[Problem to solve]
Set down all of the entries below word for word, with the pictures left out.

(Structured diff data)
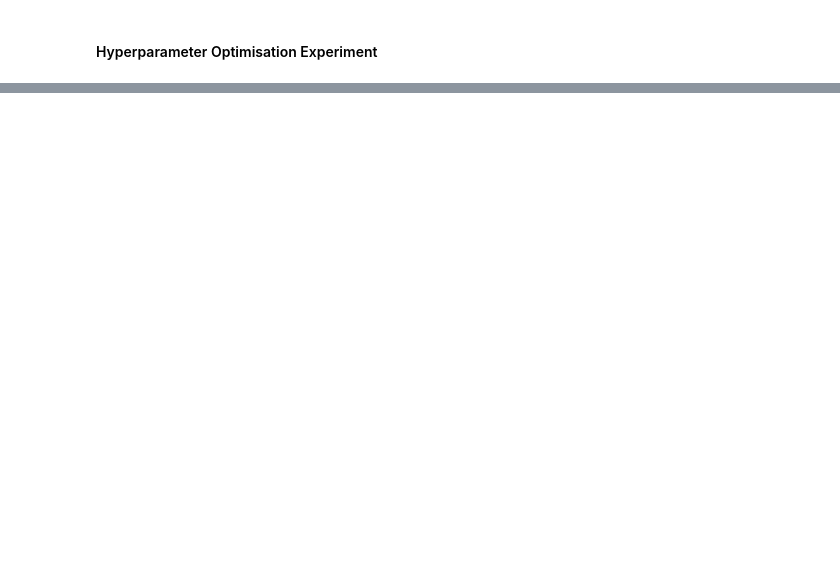
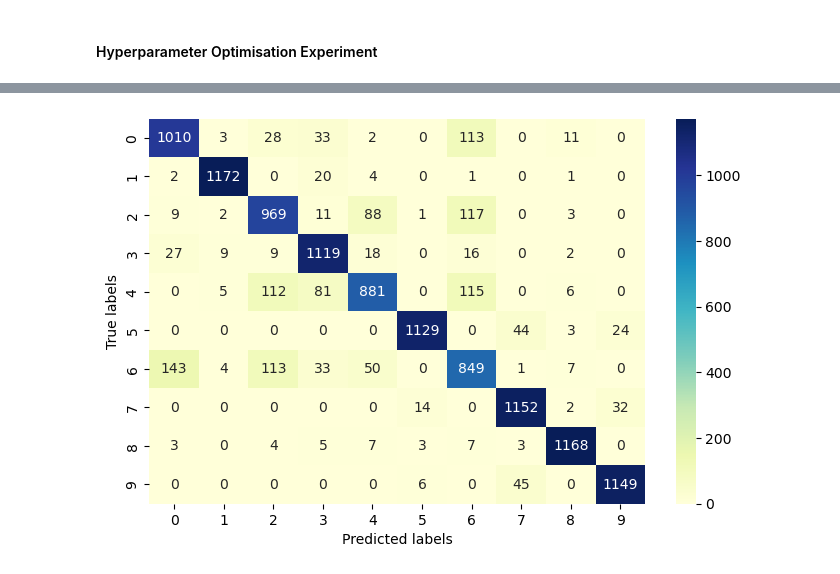
Before and after one commit to Sivuyise15/Neural-Network-Image-Classification, a Jupyter notebook: NeuralNetworkNLP.ipynb, the cells around one changed output, grey strips where cells are left out. Saved outputs shown, nothing was run; the diff lists cells and outputs as text; code cells hidden in the pictures; blank space fills up the shorter version.

```diff
--- a/NeuralNetworkNLP.ipynb
+++ b/NeuralNetworkNLP.ipynb
@@ -191,0 +338,21 @@ Validation Loss: 0.3437, Validation Accuracy: 87.39%
+# %%
+## forgot to get the predicted value in the validation set.
+# The following offset that mistake
+best_performing.eval()
+with torch.no_grad():
+    val_outputs = best_performing.forward(X_val)
+    _, y_pred = torch.max(val_outputs, 1)
+
+# Convertin to numpy for confusion matrix
+y_val_np = y_val.numpy()
+y_pred_np = y_pred.numpy()
+# %%
+c_matrix = confusion_matrix(y_val_np, y_pred_np)
+
+plt.figure(figsize = (8,5))
+sns.heatmap(c_matrix, annot = True, fmt = "d", cmap = "YlGnBu")
+plt.ylabel("True labels")
+plt.xlabel("Predicted labels")
+plt.show()
+# %% [output]
+[figure, added]
```
Also changed, not shown: parts of 16 cells of this notebook, 1 other file.
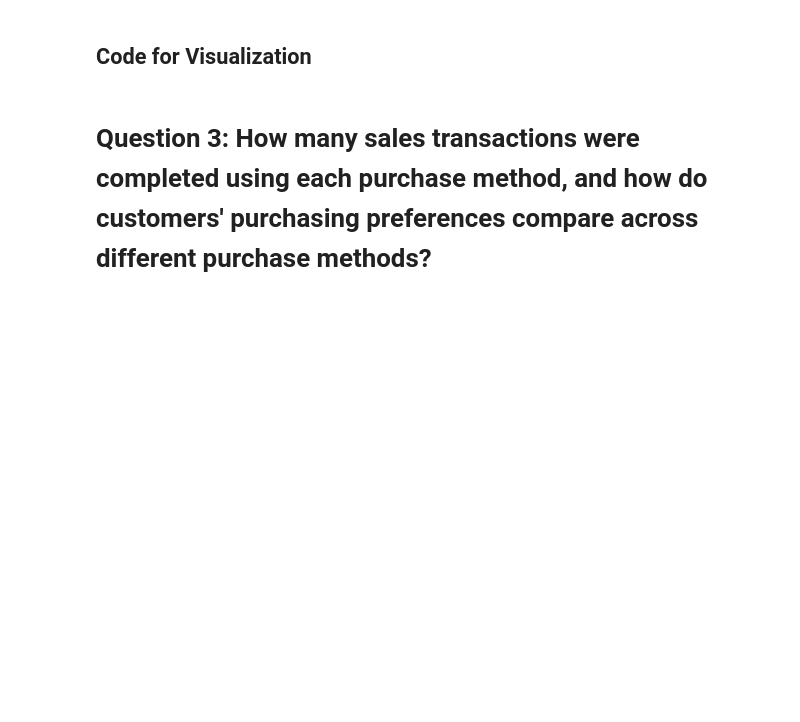
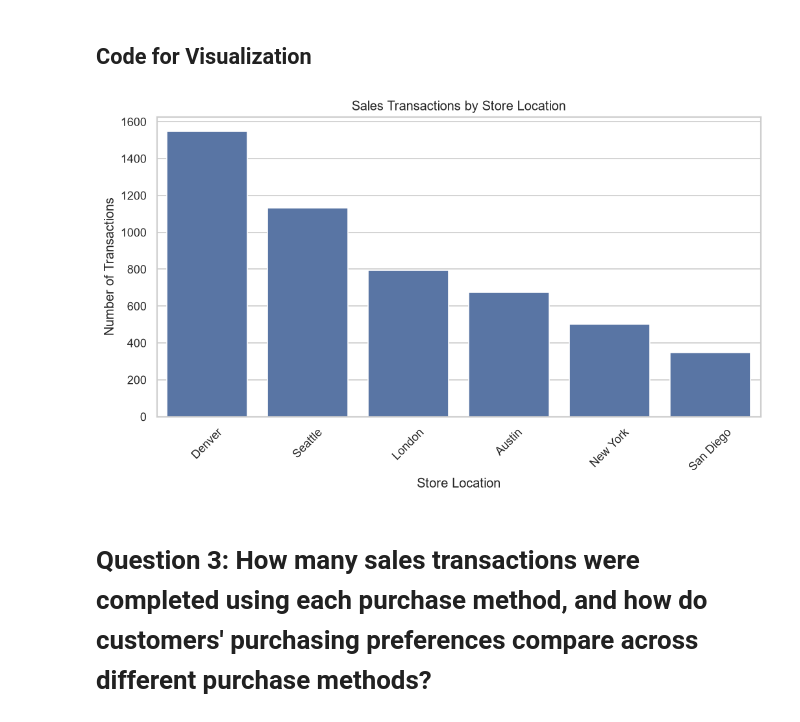
Before and after one commit to thanuja-reddi/MongoDB_EDA_Case_Study, a Jupyter notebook: notebooks/homework_casestudy_questions.ipynb, the cells around one changed output. Saved outputs shown, nothing was run; the diff lists cells and outputs as text; code cells hidden in the pictures; blank space fills up the shorter version.

Commit message:
Completed Q2: Store location transaction analysis

```diff
--- a/notebooks/homework_casestudy_questions.ipynb
+++ b/notebooks/homework_casestudy_questions.ipynb
@@ -217,3 +217,25 @@ plt.show()
 Management wants to compare the number of sales transactions processed by each store location to identify stores with higher and lower customer activity. This analysis helps support resource allocation, inventory planning, and operational decision-making across different business locations.
 # %% [markdown]
 ## Code for Query
+# %%
+pipeline = [
+    {
+        "$group": {
+            "_id": "$storeLocation",
+            "transactions": {
+                "$sum": 1
+            }
+        }
+    },
+    {
+        "$sort": {
+            "transactions": -1
+        }
+    }
+]
+
+result = list(sales.aggregate(pipeline))
+
+store_transactions = pd.DataFrame(result)
+
+store_transactions
@@ -220,5 +250,30 @@ Management wants to compare the number of sales transactions processed by each s
 # %% [markdown]
 ## Code for Visualization
+# %%
+store_transactions.rename(
+    columns={"_id": "Store Location"},
+    inplace=True
+)
+# %%
+plt.figure(figsize=(10, 5))
+
+sns.barplot(
+    data=store_transactions,
+    x="Store Location",
+    y="transactions"
+)
+
+plt.title("Sales Transactions by Store Location")
+
+plt.xlabel("Store Location")
+
+plt.ylabel("Number of Transactions")
+
+plt.xticks(rotation=45)
+
+plt.show()
+# %% [output]
+[figure, added]
 # %% [markdown]
 # Question 3: How many sales transactions were completed using each purchase method, and how do customers' purchasing preferences compare across different purchase methods?
 # %% [markdown]
```
Also changed, not shown: parts of 1 cell of this notebook.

[Exercise solution]
Before and after one commit to Sivuyise15/Neural-Network-Image-Classification, a Jupyter notebook: NeuralNetworkNLP.ipynb, the cells around one changed output, grey strips where cells are left out. Saved outputs shown, nothing was run; the diff lists cells and outputs as text; code cells hidden in the pictures; blank space fills up the shorter version.

```diff
--- a/NeuralNetworkNLP.ipynb
+++ b/NeuralNetworkNLP.ipynb
@@ -191,0 +338,21 @@ Validation Loss: 0.3437, Validation Accuracy: 87.39%
+# %%
+## forgot to get the predicted value in the validation set.
+# The following offset that mistake
+best_performing.eval()
+with torch.no_grad():
+    val_outputs = best_performing.forward(X_val)
+    _, y_pred = torch.max(val_outputs, 1)
+
+# Convertin to numpy for confusion matrix
+y_val_np = y_val.numpy()
+y_pred_np = y_pred.numpy()
+# %%
+c_matrix = confusion_matrix(y_val_np, y_pred_np)
+
+plt.figure(figsize = (8,5))
+sns.heatmap(c_matrix, annot = True, fmt = "d", cmap = "YlGnBu")
+plt.ylabel("True labels")
+plt.xlabel("Predicted labels")
+plt.show()
+# %% [output]
+[figure, added]
```
Also changed, not shown: parts of 16 cells of this notebook, 1 other file.
Before and after one commit to thanuja-reddi/MongoDB_EDA_Case_Study, a Jupyter notebook: notebooks/homework_casestudy_questions.ipynb, the cells around one changed output. Saved outputs shown, nothing was run; the diff lists cells and outputs as text; code cells hidden in the pictures; blank space fills up the shorter version.

Commit message:
Completed Q2: Store location transaction analysis

```diff
--- a/notebooks/homework_casestudy_questions.ipynb
+++ b/notebooks/homework_casestudy_questions.ipynb
@@ -217,3 +217,25 @@ plt.show()
 Management wants to compare the number of sales transactions processed by each store location to identify stores with higher and lower customer activity. This analysis helps support resource allocation, inventory planning, and operational decision-making across different business locations.
 # %% [markdown]
 ## Code for Query
+# %%
+pipeline = [
+    {
+        "$group": {
+            "_id": "$storeLocation",
+            "transactions": {
+                "$sum": 1
+            }
+        }
+    },
+    {
+        "$sort": {
+            "transactions": -1
+        }
+    }
+]
+
+result = list(sales.aggregate(pipeline))
+
+store_transactions = pd.DataFrame(result)
+
+store_transactions
@@ -220,5 +250,30 @@ Management wants to compare the number of sales transactions processed by each s
 # %% [markdown]
 ## Code for Visualization
+# %%
+store_transactions.rename(
+    columns={"_id": "Store Location"},
+    inplace=True
+)
+# %%
+plt.figure(figsize=(10, 5))
+
+sns.barplot(
+    data=store_transactions,
+    x="Store Location",
+    y="transactions"
+)
+
+plt.title("Sales Transactions by Store Location")
+
+plt.xlabel("Store Location")
+
+plt.ylabel("Number of Transactions")
+
+plt.xticks(rotation=45)
+
+plt.show()
+# %% [output]
+[figure, added]
 # %% [markdown]
 # Question 3: How many sales transactions were completed using each purchase method, and how do customers' purchasing preferences compare across different purchase methods?
 # %% [markdown]
```
Also changed, not shown: parts of 1 cell of this notebook.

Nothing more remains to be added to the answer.